> **REQUIREMENT**:
Please give the entries again in full and exactly, without any picture.

> **GIVEN ENTRIES**:
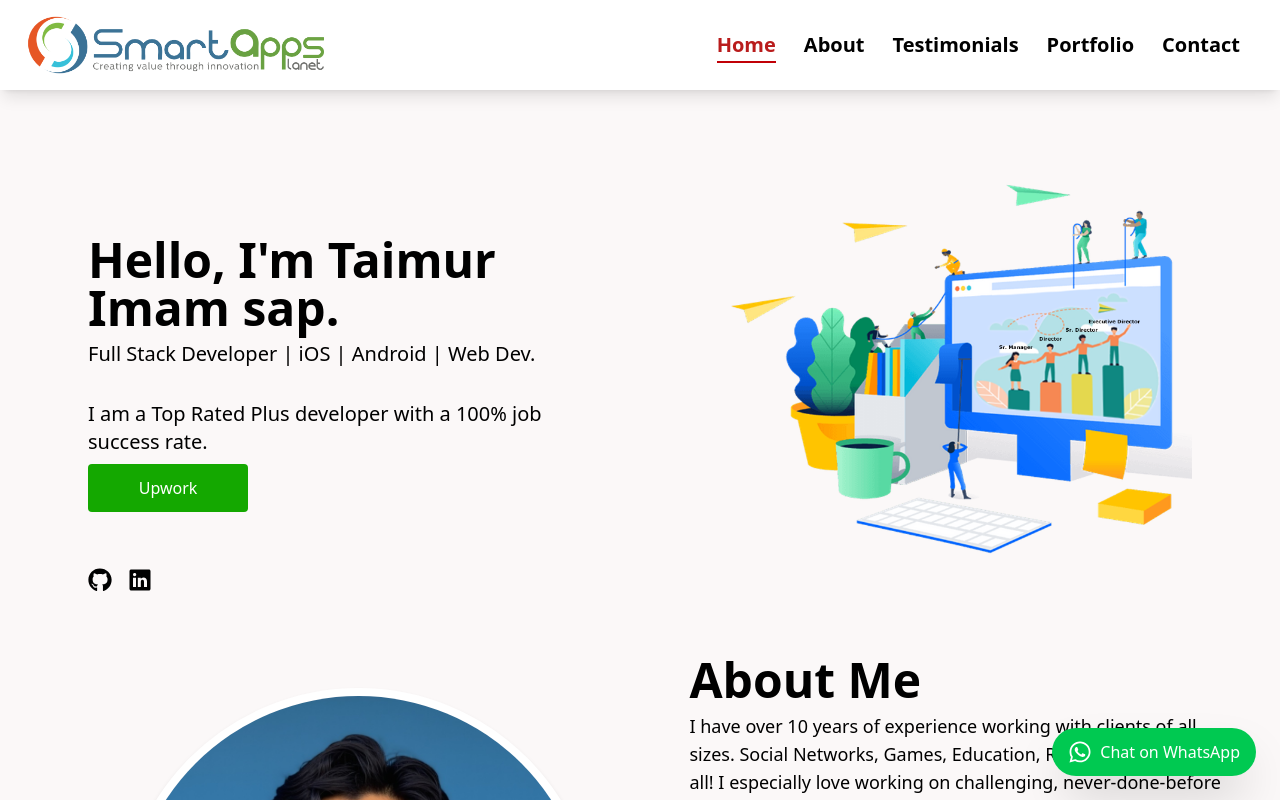
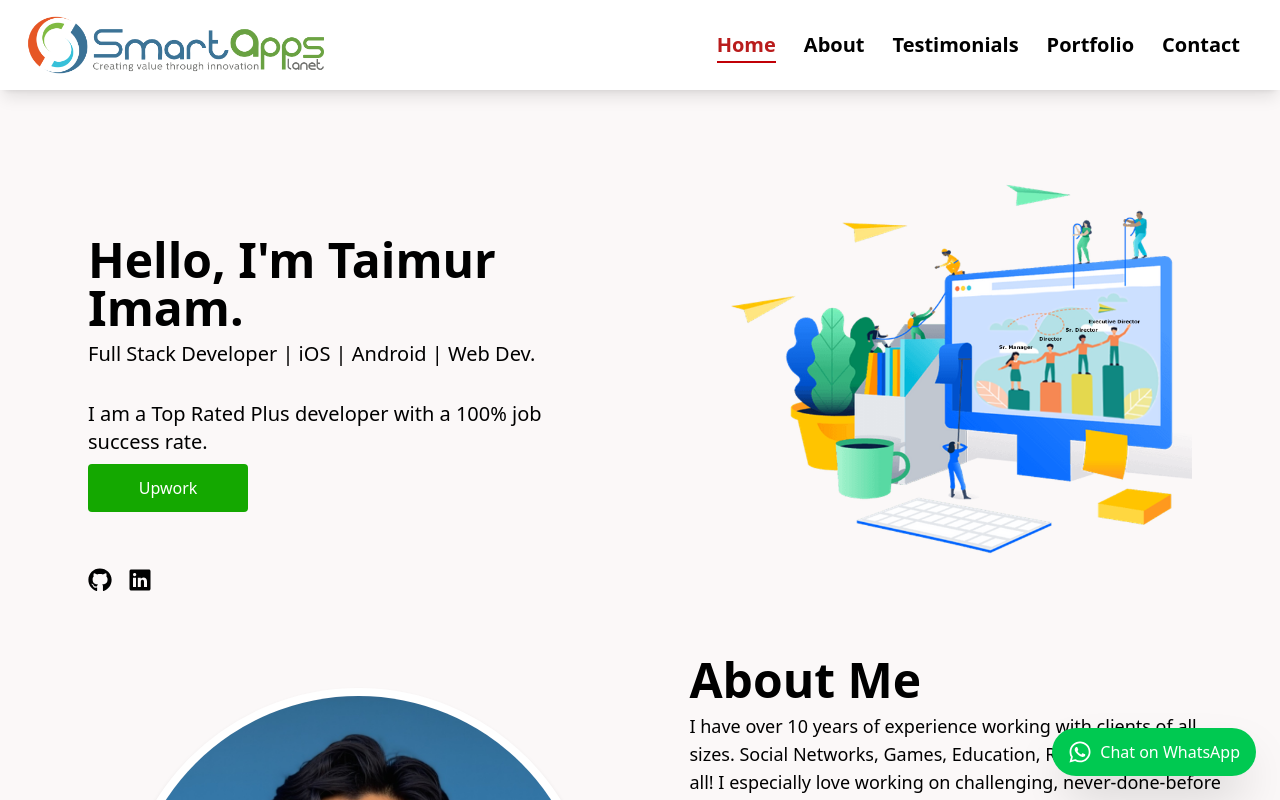
Before and after one commit to taimurimam/Taimur-imam-website, a React (Vite) app: page / in a window 1280 px wide. Shown: the top 800 px of the page. Built offline with nearby package versions, Linux system fonts and the light colour scheme; no server answers.

Commit message:
final one

```diff
--- a/src/Header.jsx
+++ b/src/Header.jsx
@@ -20,7 +20,7 @@ export const Header = () => {
     >
       <div id="Home" className="w-full  py-4 flex flex-col px-4 md:px-22 text-left mt-10 md:mt-30">
         <h1 className="text-5xl font-extrabold  text-black text-left">
-          Hello, I'm Taimur Imam sap.
+          Hello, I'm Taimur Imam.
         </h1>
         <p className=" text-black text-left text-xl font-light mt-2">
           Full Stack Developer | iOS | Android | Web Dev.{" "}
```
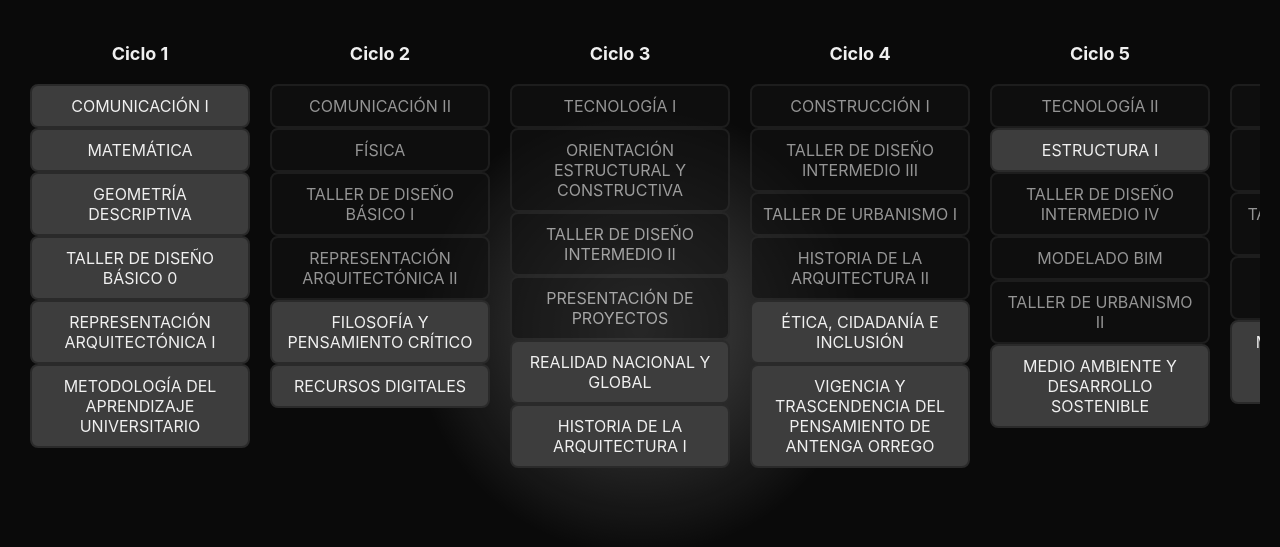
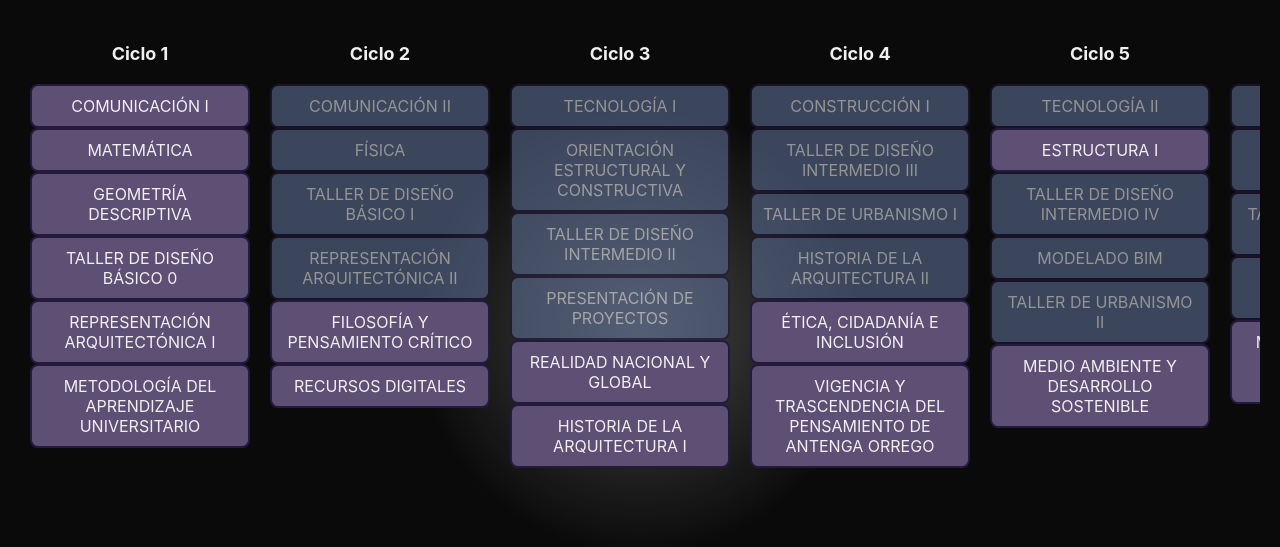
Before and after one commit to andree-git/MallaI_Arquitectura, a plain HTML site: page index.html in a window 1280 px wide. Shown: the part 71-618 px from the top of the page. Drawn offline with Linux system fonts and the light colour scheme.

Commit message:
add color

```diff
--- a/style.css
+++ b/style.css
@@ -1,10 +1,10 @@
 :root {
   --fondo: #0a0a0a;         /* Negro profundo con un toque de gris */
   --texto: #f0f0f0;         /* Blanco ligeramente gris para no quemar la vista */
-  --aprobado: #1c1c1c;      /* Gris asfalto */
-  --pendiente: #111111;     /* Negro con un toque de diferencia sutil */
-  --desbloqueado: #3d3d3d;  /* Gris plomo (mejor contraste que #464646) */
-  --borde: #2a2a2a;         /* Borde oscuro, más definido */
+  --aprobado: #6891b0;      /* Gris asfalto */
+  --pendiente: #5d6e94;     /* Negro con un toque de diferencia sutil */
+  --desbloqueado: #5e4f75;  /* Gris plomo (mejor contraste que #464646) */
+  --borde: #231a3d;         /* Borde oscuro, más definido */
 }
 
 body {
```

> **TASK SOLUTION**:
Before and after one commit to taimurimam/Taimur-imam-website, a React (Vite) app: page / in a window 1280 px wide. Shown: the top 800 px of the page. Built offline with nearby package versions, Linux system fonts and the light colour scheme; no server answers.

Commit message:
final one

```diff
--- a/src/Header.jsx
+++ b/src/Header.jsx
@@ -20,7 +20,7 @@ export const Header = () => {
     >
       <div id="Home" className="w-full  py-4 flex flex-col px-4 md:px-22 text-left mt-10 md:mt-30">
         <h1 className="text-5xl font-extrabold  text-black text-left">
-          Hello, I'm Taimur Imam sap.
+          Hello, I'm Taimur Imam.
         </h1>
         <p className=" text-black text-left text-xl font-light mt-2">
           Full Stack Developer | iOS | Android | Web Dev.{" "}
```
Before and after one commit to andree-git/MallaI_Arquitectura, a plain HTML site: page index.html in a window 1280 px wide. Shown: the part 71-618 px from the top of the page. Drawn offline with Linux system fonts and the light colour scheme.

Commit message:
add color

```diff
--- a/style.css
+++ b/style.css
@@ -1,10 +1,10 @@
 :root {
   --fondo: #0a0a0a;         /* Negro profundo con un toque de gris */
   --texto: #f0f0f0;         /* Blanco ligeramente gris para no quemar la vista */
-  --aprobado: #1c1c1c;      /* Gris asfalto */
-  --pendiente: #111111;     /* Negro con un toque de diferencia sutil */
-  --desbloqueado: #3d3d3d;  /* Gris plomo (mejor contraste que #464646) */
-  --borde: #2a2a2a;         /* Borde oscuro, más definido */
+  --aprobado: #6891b0;      /* Gris asfalto */
+  --pendiente: #5d6e94;     /* Negro con un toque de diferencia sutil */
+  --desbloqueado: #5e4f75;  /* Gris plomo (mejor contraste que #464646) */
+  --borde: #231a3d;         /* Borde oscuro, más definido */
 }
 
 body {
```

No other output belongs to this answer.